_What to produce_
Where the string "turn" occurs in a line of the data below, that line should be copied.

[Opening Dataset extract section]

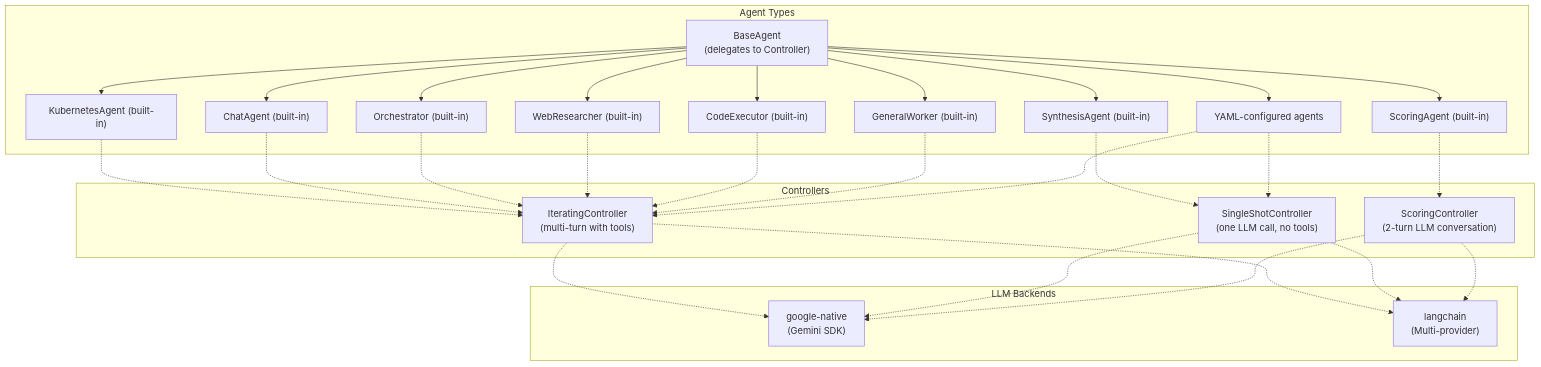
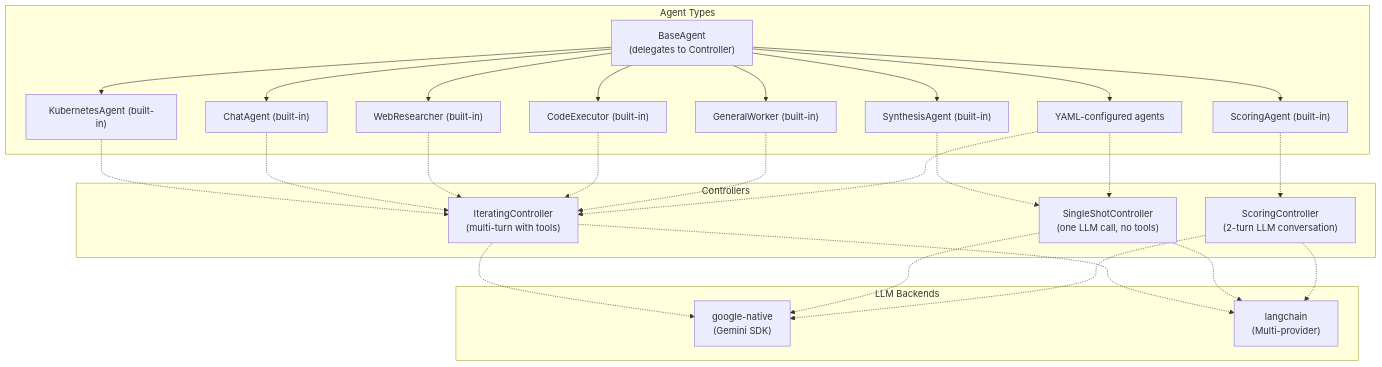
One commit to codeready-toolchain/tarsy changed the fourth of 10 diagrams in docs/functional-areas-design.md. Above: the diagram before and after it, drawn with Mermaid. The commit also changed other lines of this file and 8 other files, not shown here.

````diff
--- a/docs/functional-areas-design.md
+++ b/docs/functional-areas-design.md
@@ -378,54 +378,51 @@
 ```mermaid
 graph TB
     subgraph agentTypes [Agent Types]
         BA["BaseAgent<br/>(delegates to Controller)"]
         KA["KubernetesAgent (built-in)"]
         SA["SynthesisAgent (built-in)"]
         CA["ChatAgent (built-in)"]
-        OA["Orchestrator (built-in)"]
         WR["WebResearcher (built-in)"]
         CE["CodeExecutor (built-in)"]
         GW["GeneralWorker (built-in)"]
         ScA["ScoringAgent (built-in)"]
         YA["YAML-configured agents"]
     end
 
     subgraph controllers [Controllers]
         FC["IteratingController<br/>(multi-turn with tools)"]
         SC["SingleShotController<br/>(one LLM call, no tools)"]
         SCC["ScoringController<br/>(2-turn LLM conversation)"]
     end
 
     subgraph backends [LLM Backends]
         GN["google-native<br/>(Gemini SDK)"]
         LC["langchain<br/>(Multi-provider)"]
     end
 
     BA --> KA
     BA --> SA
     BA --> CA
-    BA --> OA
     BA --> WR
     BA --> CE
     BA --> GW
     BA --> ScA
     BA --> YA
 
     KA -.-> FC
     CA -.-> FC
-    OA -.-> FC
     WR -.-> FC
     CE -.-> FC
     GW -.-> FC
     SA -.-> SC
     ScA -.-> SCC
     YA -.-> FC
     YA -.-> SC
 
     FC -.-> GN
     FC -.-> LC
     SC -.-> GN
     SC -.-> LC
     SCC -.-> GN
     SCC -.-> LC
 ```
````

[Closing Dataset extract section]

_Task solution_
         FC["IteratingController<br/>(multi-turn with tools)"]
         SCC["ScoringController<br/>(2-turn LLM conversation)"]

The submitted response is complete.